Battlestar Galactica (SciFi, 2004-2009) was a zeitgeist sci-fi series that critiqued the post-9/11 American political landscape. This essay considers one key episode, "Flesh and Bone," from the first season, to interrogate the ways in which the series engaged with its cultural context. As Susan A. George has noted, Battlestar Galactica (BSG ) "consistently addresses hard human issues" and "does not shirk at showing the worst of the human condition."2 Launched three years after the events of 9/11 and a year after the invasion of Iraq by US and coalition forces, the reimagined BSG is an erudite and politically motivated space opera.3 The traditionally Manichean sci-fi plot is problematized on a weekly basis as the series narrates the lives of approximately fifty-five thousand human survivors of the Cylon (human-made androids) attack on the Twelve Colonies.4 The survivors are forced to live a nomadic life in space as they search for a mythical destination: Earth. Each episode opens with the surviving-human roll call, a poignant reminder of the numbers of those dead and wounded not reported during the "war on terror" and the attacks in Iraq and Afghanistan. As commander of the Afghanistan operation General Tommy Franks stated, "You know, we don't do body counts."5 By contrast, the roll call of the number killed at the World Trade Center on 9/11 has been ritually counted and annually commemorated. BSG offers an echo of all of those lost, counted or not.

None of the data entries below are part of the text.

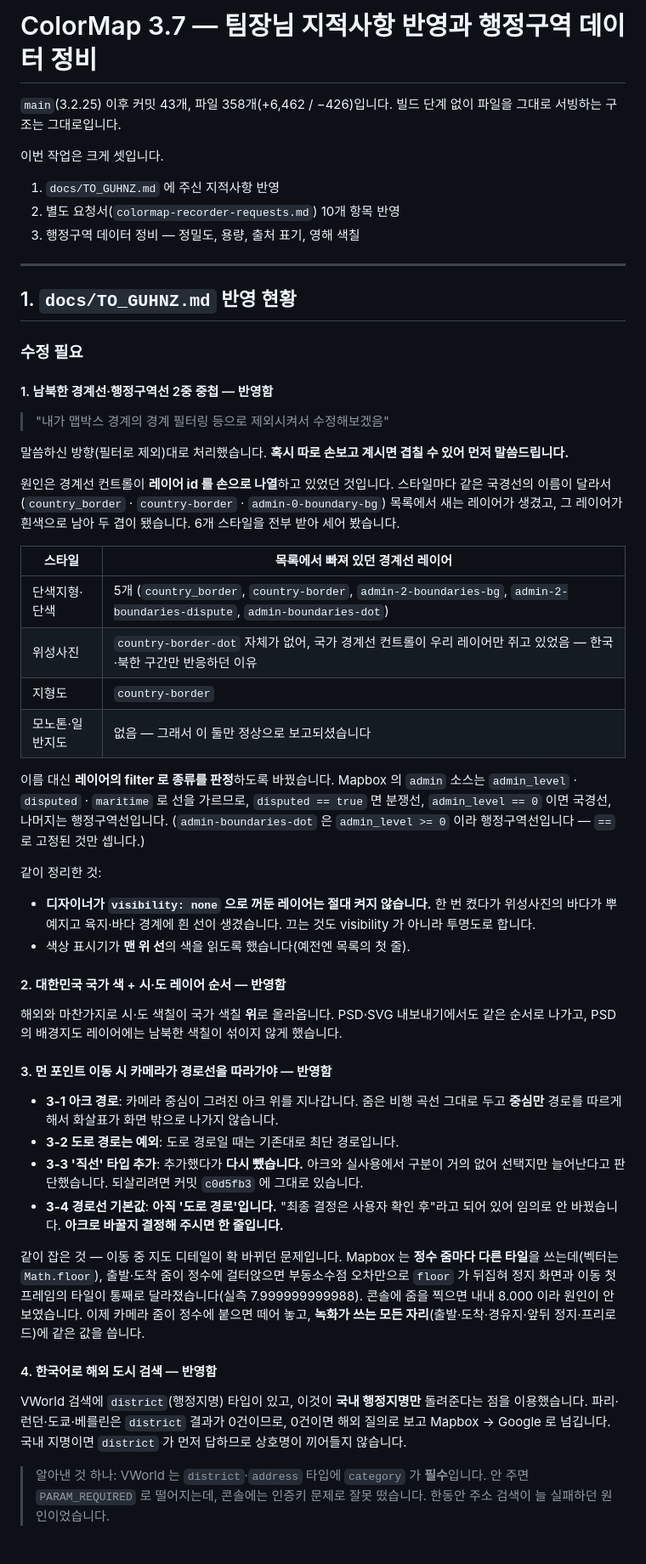
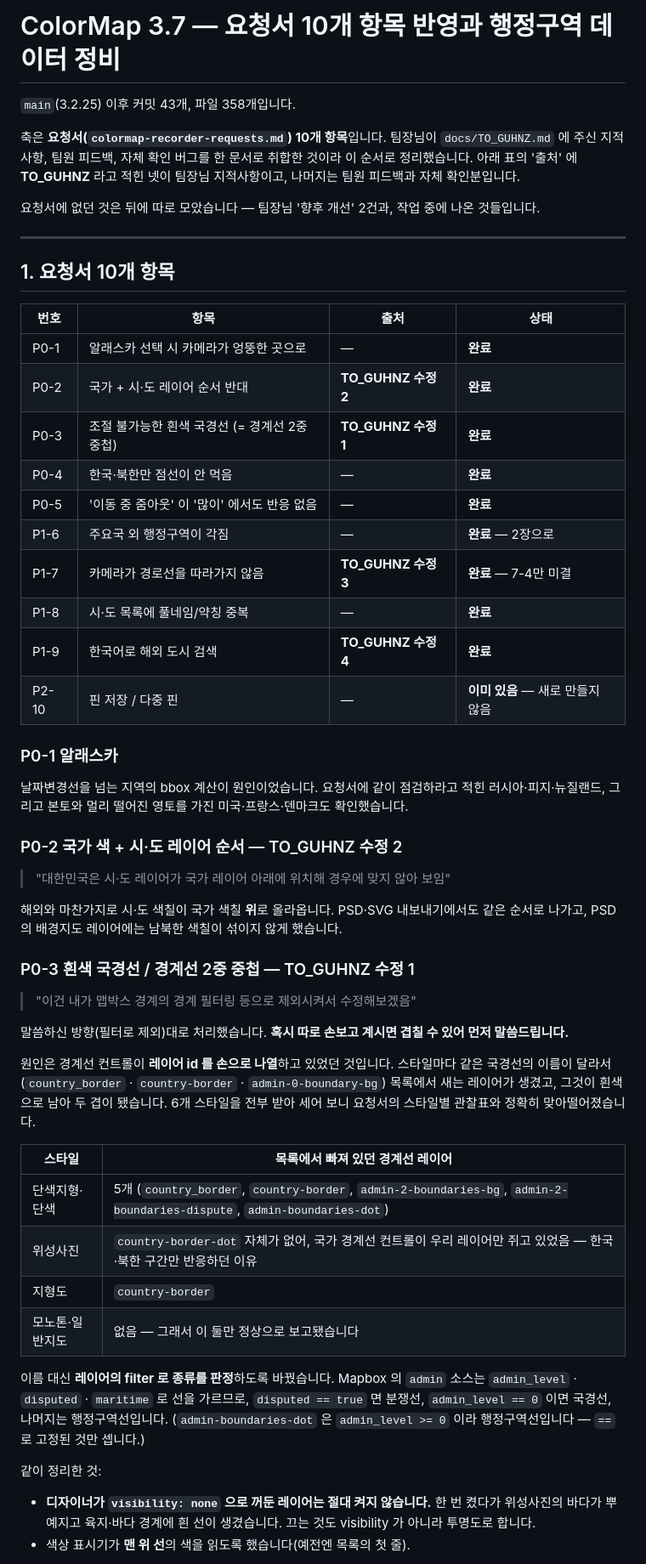
Before and after one commit to DesignerAJ/ColorMap, a Markdown page: docs/PR-3.7.md, the part around one of its changes. Shown at 85% size. Drawn GitHub-style.

```diff
--- a/docs/PR-3.7.md
+++ b/docs/PR-3.7.md
@@ -1,36 +1,61 @@
-# ColorMap 3.7 — 팀장님 지적사항 반영과 행정구역 데이터 정비
+# ColorMap 3.7 — 요청서 10개 항목 반영과 행정구역 데이터 정비
 
-`main`(3.2.25) 이후 커밋 43개, 파일 358개(+6,462 / −426)입니다.
-빌드 단계 없이 파일을 그대로 서빙하는 구조는 그대로입니다.
+`main`(3.2.25) 이후 커밋 43개, 파일 358개입니다.
 
-이번 작업은 크게 셋입니다.
+축은 **요청서(`colormap-recorder-requests.md`) 10개 항목**입니다. 팀장님이 `docs/TO_GUHNZ.md` 에
+주신 지적사항, 팀원 피드백, 자체 확인 버그를 한 문서로 취합한 것이라 이 순서로 정리했습니다.
+아래 표의 '출처' 에 **TO_GUHNZ** 라고 적힌 넷이 팀장님 지적사항이고, 나머지는 팀원 피드백과
+자체 확인분입니다.
 
-1. `docs/TO_GUHNZ.md` 에 주신 지적사항 반영
-2. 별도 요청서(`colormap-recorder-requests.md`) 10개 항목 반영
-3. 행정구역 데이터 정비 — 정밀도, 용량, 출처 표기, 영해 색칠
+요청서에 없던 것은 뒤에 따로 모았습니다 — 팀장님 '향후 개선' 2건과, 작업 중에 나온 것들입니다.
 
 -----
 
-## 1. `docs/TO_GUHNZ.md` 반영 현황
+## 1. 요청서 10개 항목
 
-### 수정 필요
+|번호|항목|출처|상태|
+|---|---|---|---|
+|P0-1|알래스카 선택 시 카메라가 엉뚱한 곳으로|—|**완료**|
+|P0-2|국가 + 시·도 레이어 순서 반대|**TO_GUHNZ 수정 2**|**완료**|
+|P0-3|조절 불가능한 흰색 국경선 (= 경계선 2중 중첩)|**TO_GUHNZ 수정 1**|**완료**|
+|P0-4|한국·북한만 점선이 안 먹음|—|**완료**|
+|P0-5|'이동 중 줌아웃' 이 '많이' 에서도 반응 없음|—|**완료**|
+|P1-6|주요국 외 행정구역이 각짐|—|**완료** — 2장으로|
+|P1-7|카메라가 경로선을 따라가지 않음|**TO_GUHNZ 수정 3**|**완료** — 7-4만 미결|
+|P1-8|시·도 목록에 풀네임/약칭 중복|—|**완료**|
+|P1-9|한국어로 해외 도시 검색|**TO_GUHNZ 수정 4**|**완료**|
+|P2-10|핀 저장 / 다중 핀|—|**이미 있음** — 새로 만들지 않음|
 
-#### 1. 남북한 경계선·행정구역선 2중 중첩 — **반영함**
+### P0-1 알래스카
 
-> "내가 맵박스 경계의 경계 필터링 등으로 제외시켜서 수정해보겠음"
+날짜변경선을 넘는 지역의 bbox 계산이 원인이었습니다. 요청서에 같이 점검하라고 적힌
+러시아·피지·뉴질랜드, 그리고 본토와 멀리 떨어진 영토를 가진 미국·프랑스·덴마크도 확인했습니다.
 
-말씀하신 방향(필터로 제외)대로 처리했습니다. **혹시 따로 손보고 계시면 겹칠 수 있어 먼저 말씀드립니다.**
+### P0-2 국가 색 + 시·도 레이어 순서 — TO_GUHNZ 수정 2
 
-원인은 경계선 컨트롤이 **레이어 id 를 손으로 나열**하고 있었던 것입니다. 스타일마다 같은 국경선의
-이름이 달라서(`country_border` · `country-border` · `admin-0-boundary-bg`) 목록에서 새는 레이어가
-생겼고, 그 레이어가 흰색으로 남아 두 겹이 됐습니다. 6개 스타일을 전부 받아 세어 봤습니다.
+> "대한민국은 시·도 레이어가 국가 레이어 아래에 위치해 경우에 맞지 않아 보임"
+
+해외와 마찬가지로 시·도 색칠이 국가 색칠 **위**로 올라옵니다. PSD·SVG 내보내기에서도 같은
+순서로 나가고, PSD 의 배경지도 레이어에는 남북한 색칠이 섞이지 않게 했습니다.
+
+### P0-3 흰색 국경선 / 경계선 2중 중첩 — TO_GUHNZ 수정 1
+
+> "이건 내가 맵박스 경계의 경계 필터링 등으로 제외시켜서 수정해보겠음"
+
+말씀하신 방향(필터로 제외)대로 처리했습니다. **혹시 따로 손보고 계시면 겹칠 수 있어
+먼저 말씀드립니다.**
+
+원인은 경계선 컨트롤이 **레이어 id 를 손으로 나열**하고 있었던 것입니다. 스타일마다 같은
+국경선의 이름이 달라서(`country_border` · `country-border` · `admin-0-boundary-bg`) 목록에서
+새는 레이어가 생겼고, 그것이 흰색으로 남아 두 겹이 됐습니다. 6개 스타일을 전부 받아
+세어 보니 요청서의 스타일별 관찰표와 정확히 맞아떨어졌습니다.
 
 |스타일|목록에서 빠져 있던 경계선 레이어|
 |---|---|
 |단색지형·단색|5개 (`country_border`, `country-border`, `admin-2-boundaries-bg`, `admin-2-boundaries-dispute`, `admin-boundaries-dot`)|
 |위성사진|`country-border-dot` 자체가 없어, 국가 경계선 컨트롤이 우리 레이어만 쥐고 있었음 — 한국·북한 구간만 반응하던 이유|
 |지형도|`country-border`|
-|모노톤·일반지도|없음 — 그래서 이 둘만 정상으로 보고되셨습니다|
+|모노톤·일반지도|없음 — 그래서 이 둘만 정상으로 보고됐습니다|
 
 이름 대신 **레이어의 filter 로 종류를 판정**하도록 바꿨습니다. Mapbox 의 `admin` 소스는
 `admin_level` · `disputed` · `maritime` 로 선을 가르므로, `disputed == true` 면 분쟁선,
@@ -40,38 +65,6 @@
 같이 정리한 것:
 
 - **디자이너가 `visibility: none` 으로 꺼둔 레이어는 절대 켜지 않습니다.** 한 번 켰다가
-  위성사진의 바다가 뿌예지고 육지·바다 경계에 흰 선이 생겼습니다. 끄는 것도 visibility 가 아니라
-  투명도로 합니다.
+  위성사진의 바다가 뿌예지고 육지·바다 경계에 흰 선이 생겼습니다. 끄는 것도 visibility 가
+  아니라 투명도로 합니다.
 - 색상 표시기가 **맨 위 선**의 색을 읽도록 했습니다(예전엔 목록의 첫 줄).
-
-#### 2. 대한민국 국가 색 + 시·도 레이어 순서 — **반영함**
-
-해외와 마찬가지로 시·도 색칠이 국가 색칠 **위**로 올라옵니다. PSD·SVG 내보내기에서도
-같은 순서로 나가고, PSD 의 배경지도 레이어에는 남북한 색칠이 섞이지 않게 했습니다.
-
-#### 3. 먼 포인트 이동 시 카메라가 경로선을 따라가야 — **반영함**
-
-- **3-1 아크 경로**: 카메라 중심이 그려진 아크 위를 지나갑니다. 줌은 비행 곡선 그대로 두고
-  **중심만** 경로를 따르게 해서 화살표가 화면 밖으로 나가지 않습니다.
-- **3-2 도로 경로는 예외**: 도로 경로일 때는 기존대로 최단 경로입니다.
-- **3-3 '직선' 타입 추가**: 추가했다가 **다시 뺐습니다.** 아크와 실사용에서 구분이 거의 없어
-  선택지만 늘어난다고 판단했습니다. 되살리려면 커밋 `c0d5fb3` 에 그대로 있습니다.
-- **3-4 경로선 기본값**: **아직 '도로 경로'입니다.** "최종 결정은 사용자 확인 후"라고 되어 있어
-  임의로 안 바꿨습니다. **아크로 바꿀지 결정해 주시면 한 줄입니다.**
-
-같이 잡은 것 — 이동 중 지도 디테일이 확 바뀌던 문제입니다. Mapbox 는 **정수 줌마다 다른 타일**을
-쓰는데(벡터는 `Math.floor`), 출발·도착 줌이 정수에 걸터앉으면 부동소수점 오차만으로
-`floor` 가 뒤집혀 정지 화면과 이동 첫 프레임의 타일이 통째로 달라졌습니다(실측 7.999999999988).
-콘솔에 줌을 찍으면 내내 8.000 이라 원인이 안 보였습니다. 이제 카메라 줌이 정수에 붙으면
-떼어 놓고, **녹화가 쓰는 모든 자리**(출발·도착·경유지·앞뒤 정지·프리로드)에 같은 값을 씁니다.
-
-#### 4. 한국어로 해외 도시 검색 — **반영함**
-
-VWorld 검색에 `district`(행정지명) 타입이 있고, 이것이 **국내 행정지명만** 돌려준다는 점을 이용했습니다.
-파리·런던·도쿄·베를린은 `district` 결과가 0건이므로, 0건이면 해외 질의로 보고 Mapbox → Google 로
-넘깁니다. 국내 지명이면 `district` 가 먼저 답하므로 상호명이 끼어들지 않습니다.
-
-> 알아낸 것 하나: VWorld 는 `district`·`address` 타입에 `category` 가 **필수**입니다.
-> 안 주면 `PARAM_REQUIRED` 로 떨어지는데, 콘솔에는 인증키 문제로 잘못 떴습니다.
-> 한동안 주소 검색이 늘 실패하던 원인이었습니다.
-
```
Also changed, not shown: other parts of docs/PR-3.7.md (+69 -55 lines).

C. W. Marshall and Tiffany Potter state that the "resonances between BSG and the American experience at home and abroad in the early twenty-first century operate on a number of levels and are evident in nearly every episode."6 The episode under consideration here explores the notion of civil and human rights when torture is used to obtain information. Cylon Leoben (Callum Keith Rennie) is apprehended hiding aboard the only battleship that appears to have survived, Battlestar Galactica; when [End Page 169] captured, he states that he knows where a nuclear warhead has been placed among the fleet, and that the warhead is set to explode at 18:30 hours. The episode considers the techniques used to extract information from the enemy in such a "ticking bomb" scenario. Sci-fi critic and blogger Martin Anderson has argued that "'Flesh and Bone' is about human torture [and] not about cybernetics," and that "its tacit acceptance of torture is a ratification" of this interrogation technique: "The torture is justified because Leoben says he has information about the nuclear warhead." Anderson finds this narrative unacceptable ("Am I the only one person in the world who stopped watching BSG . . . when Starbuck tortured a Cylon?") because this is a "transparent simile of the motives behind rendition in our current society."7

In BSG, torture becomes a pragmatic approach to civilian safety. This, I would argue, is exactly why this episode is so important. The issues dealt with—but not resolved—in "Flesh and Bone" draw attention to the behavior of the US government in the post-9/11 moment. As John Ip has pointed out, "[V]ersions of the 'ticking bomb' scenario have [also] appeared in Bush administration documents and official statements that asserted the legality of torture and various coercive interrogation techniques."8 Anderson observes that "what most offended me about 'Flesh and Bone' was not that it sought to rationalise torture but that it took the validity of such an interrogation procedure for granted and immediately went...